What I Write About

I write about the infinite number of intersections between every day life and the good news of the God who has come to get us.

Wednesday, May 26, 2010

Conversations in my Head Meet David's Fast: Cancel the Victory Parade

A couple weeks ago I was in the midst of a dispute. And was I ever oh, so very right.

So right, in fact, I spent copious hours in my head building my case and outlining my arguments. I imagined delivering the facts and my opinions with such dizzying perfection that my antagonist would have no choice but to wilt in the face of such a tsunami of evidence presented with such aplomb.

And then I read some Scripture.

David in the Psalms is complaining about his enemies. His enemies have set unfair traps for him. They gloat when he slips up, they prowl around looking for opportunities to attack. They are pursuing him now.

But when they were in trouble and sick David says that he fasted for them as if they were his family.

The footnote in my study Bible encouraged me to think about fasting for my enemies. My situation was a theological dispute, not a personal attack, but I sensed that this was for me.

I put aside my outlines. I shut off the debate preparations in my head. I canceled the after-discussion victory parade.

I decided that before I fantasized about dizzying my debating partners with my self-aggrandizing arguments, I was called to love them first. I spent one day fasting and praying for the people involved, the issue at hand (which was complicated) and for unity in the church.

It was astounding how much my heart shifted in even the contemplation of such a thing, much less in the actual exercise of it.

There are many very important conversations going on within the church about any number of hot topics. Many of them, however, become over-blown, and the people involved become overly self-important, as love goes out the window in an effort to win the battle at all costs.

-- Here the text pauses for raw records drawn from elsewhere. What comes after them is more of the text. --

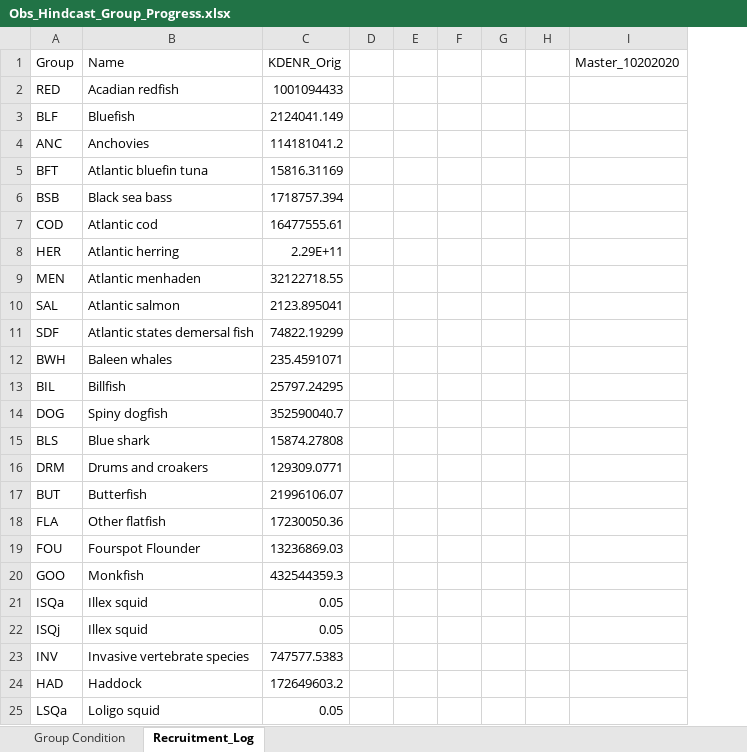
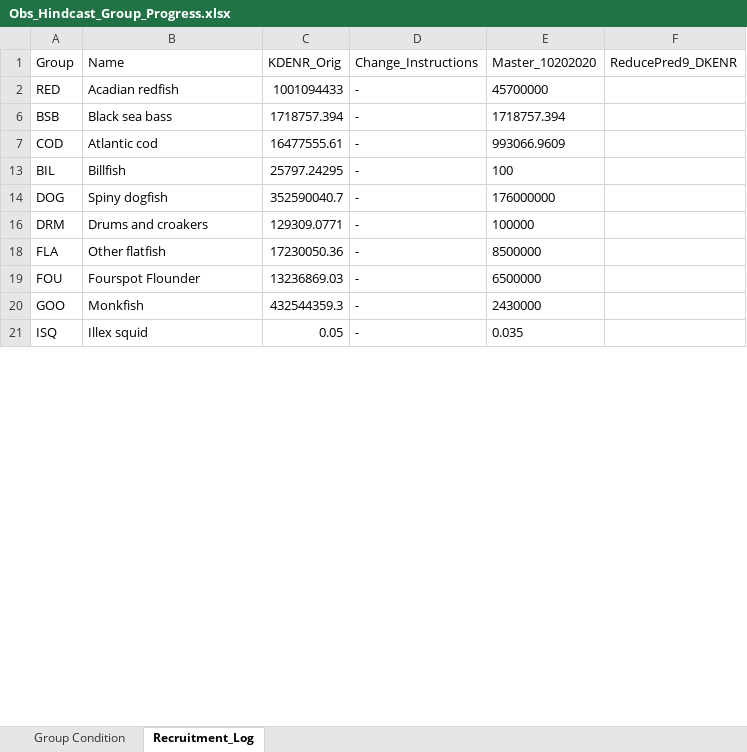
Before and after one commit to NEFSC/READ-EDAB-neusAtlantis, an Excel workbook: diagnostics/Obs_Hindcast_Group_Progress.xlsx, sheet Recruitment_Log, drawn as a sheet; only a part is shown; values as stored, in another font and other column widths than the file's, no borders; removed rows and columns are numbered as before the commit, all else as after; the diff covers the shown part only; the diff names each change by its address in the sheet, - before the commit and + after, or states it on an @@ line.

```diff
--- a/diagnostics/Obs_Hindcast_Group_Progress.xlsx (sheet Recruitment_Log)
+++ b/diagnostics/Obs_Hindcast_Group_Progress.xlsx (sheet Recruitment_Log)
-column D, empty
-column E, empty
-column F, empty
-column G, empty
-column H, empty
+column D (Change_Instructions), rows 2-21: all -
+column F (ReducePred9_DKENR), empty
-E2 (Master_10202020): (empty)
+E2 (Master_10202020): 45700000
-row 3: BLF | Bluefish | 2124041.149
-row 4: ANC | Anchovies | 114181041.2
-row 5: BFT | Atlantic bluefin tuna | 15816.31169
-E6 (Master_10202020): (empty)
+E6 (Master_10202020): 1718757.394
-E7 (Master_10202020): (empty)
+E7 (Master_10202020): 993066.9609
-row 8: HER | Atlantic herring | 2.29E+11
-row 9: MEN | Atlantic menhaden | 32122718.55
-row 10: SAL | Atlantic salmon | 2123.895041
-row 11: SDF | Atlantic states demersal fish | 74822.19299
-row 12: BWH | Baleen whales | 235.4591071
-E13 (Master_10202020): (empty)
+E13 (Master_10202020): 100
-E14 (Master_10202020): (empty)
+E14 (Master_10202020): 176000000
-row 15: BLS | Blue shark | 15874.27808
-E16 (Master_10202020): (empty)
+E16 (Master_10202020): 100000
-row 17: BUT | Butterfish | 21996106.07
-E18 (Master_10202020): (empty)
+E18 (Master_10202020): 8500000
-E19 (Master_10202020): (empty)
+E19 (Master_10202020): 6500000
-E20 (Master_10202020): (empty)
+E20 (Master_10202020): 2430000
-A21 (Group): ISQa
+A21 (Group): ISQ
-E21 (Master_10202020): (empty)
+E21 (Master_10202020): 0.035
-row 22: ISQj | Illex squid | 0.05
-row 23: INV | Invasive vertebrate species | 747577.5383
-row 24: HAD | Haddock | 172649603.2
-row 25: LSQa | Loligo squid | 0.05
```
Also changed, not shown: 32 removed rows and 11 edited cells elsewhere in this sheet, sheet Group Condition, hidden cells, 1 other file.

I wish that all of us might grow up into David's heart towards his enemies. A little fasting and praying might do wonders for the tone of our disagreements in the church.

No comments: